Creation has a mysterious ring to it. Sometimes, the imagination’s gears will spin out of control at the mere sight of an ordinary object, a simple prop in our everyday lives. We see shapes, colors or patterns where we never thought we would. We are inspired and we start creating.
Marylie Cloutier found such inspiration in her environment. And what better coincidence, for the Québec city born designer, to base her entire collection on one of her home city’s man made landmarks? Indeed, Cloutier’s Kebek presents a cohesive and formal selection of garments inspired by the Quebec Bridge.
Baron: Why fashion?
Marylie Cloutier: I discovered my passion for fashionwhen I was still in high school. My mind was always filled with ideas of clothes that I wanted but could rarely find at the store. I also wanted to know how were clothes conceived and made. I guess my curiosity made me choose this path.
B.: And how did you get where you are today?
M. C.: I first did a technique in fashion at Campus Notre-Dame-de-Foy, and then I went to college. As simple as it may seem, I kept on studying since I did not feel ready to hit the job market yet. I wanted to know what more could the B.A. teach me as a designer. I also met a representative for the Maison Simons, back at Notre-Dame-de-Foy, who told us that a college degree was an asset when asking for work at bigger fashion companies
B.: How is the B.A. different from the technique, and vice versa?
M. C.: The major difference lies in the amount of research that has to be done. Cégep teaches a pragmatic and comprehensive approach of the fashion production process, while college focuses on creativity. Your creative process changes: during the technique we had a hard time drawing 30 sketches to develop a concept, while in college we make around 300!
B.: What did you struggle with, while creating your collection?
M. C.: Getting started! Finding your subject and gathering all the necessary information to make it solid is complicated. Once your concept passes muster, drawing sketches and making models gets easier. Defining the initial idea is so complex… In cégep, there were fewer constraints and we would choose our subject after completing our collection!
B.: Which initial idea did you choose for Kebek?
M. C.: I first started exploring the concept of armor and protective garments, but I ended up dropping this idea since I didn’t how to exploit it. I wanted to work on something closer to my culture, my roots and my home.
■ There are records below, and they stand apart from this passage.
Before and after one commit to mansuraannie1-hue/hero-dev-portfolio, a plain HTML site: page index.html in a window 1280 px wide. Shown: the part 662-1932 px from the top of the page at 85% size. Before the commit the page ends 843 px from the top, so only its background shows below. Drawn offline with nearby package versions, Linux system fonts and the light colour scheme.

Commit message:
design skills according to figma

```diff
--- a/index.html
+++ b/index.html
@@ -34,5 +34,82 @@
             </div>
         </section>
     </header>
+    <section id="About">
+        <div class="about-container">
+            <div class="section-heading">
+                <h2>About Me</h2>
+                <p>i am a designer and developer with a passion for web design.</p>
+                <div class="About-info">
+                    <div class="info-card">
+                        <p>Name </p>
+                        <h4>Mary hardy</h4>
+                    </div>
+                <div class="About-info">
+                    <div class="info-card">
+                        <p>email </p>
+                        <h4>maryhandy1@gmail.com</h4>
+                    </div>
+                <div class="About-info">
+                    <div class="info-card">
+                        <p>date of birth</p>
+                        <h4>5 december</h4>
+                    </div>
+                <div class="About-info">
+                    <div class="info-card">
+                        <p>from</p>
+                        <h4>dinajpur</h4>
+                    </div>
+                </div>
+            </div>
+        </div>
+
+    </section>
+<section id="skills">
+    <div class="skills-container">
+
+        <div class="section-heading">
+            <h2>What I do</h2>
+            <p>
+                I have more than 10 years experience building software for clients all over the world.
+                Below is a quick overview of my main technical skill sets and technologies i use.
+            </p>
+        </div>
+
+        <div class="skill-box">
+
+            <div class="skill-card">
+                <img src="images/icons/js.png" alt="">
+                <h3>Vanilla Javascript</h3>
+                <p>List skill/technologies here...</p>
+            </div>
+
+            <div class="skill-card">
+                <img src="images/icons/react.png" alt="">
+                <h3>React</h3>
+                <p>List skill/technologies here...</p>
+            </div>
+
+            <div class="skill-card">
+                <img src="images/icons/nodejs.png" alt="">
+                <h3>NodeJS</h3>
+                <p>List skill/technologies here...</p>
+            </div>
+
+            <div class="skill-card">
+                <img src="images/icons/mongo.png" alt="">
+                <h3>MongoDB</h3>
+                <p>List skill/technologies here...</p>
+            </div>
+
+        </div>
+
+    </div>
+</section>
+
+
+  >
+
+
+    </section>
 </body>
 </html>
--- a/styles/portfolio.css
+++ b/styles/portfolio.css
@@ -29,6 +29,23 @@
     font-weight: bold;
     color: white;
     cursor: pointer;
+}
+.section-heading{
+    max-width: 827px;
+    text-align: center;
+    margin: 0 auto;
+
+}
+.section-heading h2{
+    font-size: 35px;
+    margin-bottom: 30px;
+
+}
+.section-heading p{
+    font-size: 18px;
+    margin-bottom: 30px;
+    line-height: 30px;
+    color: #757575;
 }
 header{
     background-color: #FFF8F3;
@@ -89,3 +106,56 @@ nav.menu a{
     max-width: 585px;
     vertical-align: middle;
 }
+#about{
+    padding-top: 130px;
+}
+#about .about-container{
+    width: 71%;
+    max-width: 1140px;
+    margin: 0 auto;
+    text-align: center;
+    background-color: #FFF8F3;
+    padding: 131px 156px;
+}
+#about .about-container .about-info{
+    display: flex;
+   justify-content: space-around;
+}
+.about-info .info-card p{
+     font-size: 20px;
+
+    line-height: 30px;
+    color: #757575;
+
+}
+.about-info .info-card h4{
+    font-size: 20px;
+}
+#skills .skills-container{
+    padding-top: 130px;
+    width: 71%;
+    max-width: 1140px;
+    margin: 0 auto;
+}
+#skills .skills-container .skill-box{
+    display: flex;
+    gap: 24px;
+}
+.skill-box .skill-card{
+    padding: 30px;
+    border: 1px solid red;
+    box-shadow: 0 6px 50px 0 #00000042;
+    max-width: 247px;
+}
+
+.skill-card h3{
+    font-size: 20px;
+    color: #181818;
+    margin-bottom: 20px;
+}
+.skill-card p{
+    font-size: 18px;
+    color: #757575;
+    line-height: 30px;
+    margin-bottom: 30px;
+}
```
I kept seeing pictures of the Quebec Bridge, while doing research. It piqued my interest and I delved into its history and architecture. I was astonished to discover that such an engineering marvel was almost a hundred years old!
B.: Opting for an architectural landmark as the main concept for your collection must have had its share of creative challenges. How did apply your concept to your work?
M. C.: I concentrated on the bridge’s structure. I reproduced the geometry of its girders and framework. When we look at it, we see that the bridge’s wire mesh is shaped like a “K” or a triangle. These patterns were refined and spread throughout my entire collection. I’ve also recreated the diamond shaped holes made by the crisscross of the bridge’s girders and used them in embroideries. The buttons on some of my creations are a reminder of the nuts and bolts’ detailed pattern on the bridge’s structure.
B.: You’ve managed to clearly show your inspiration through your collection, so people would have an easier time understanding your work. Which clientele were you targeting with Kebek?
M. C.: Professional women who want to stay classy and stand out at the same time. I have different dresses, jackets and coats made out of wool or extensible fabrics, like ponte di roma. I wanted Kebek to be comfortable and accessible. Since I would really love to work for a business like Maison Simons, I wished to create an original ready-to-wear collection
B.: In your opinion, which issues and challenges must a fashion designer face in Québec?
M. C.: I like to see how the local clothing philosophy has evolved. Today, more people seem to want clothes made in Québec. They’re looking for quality products that will last more than a few months. Of course, such garments are more expensive, but I think that if you’re aiming at the right clientele, you just might make it. If young adults around 25 can’t afford it yet, maybe those well in their thirties will. I do not expect to become successful and renowned in an instant. I know it’s going to be hard, but if I work hard, I can do it!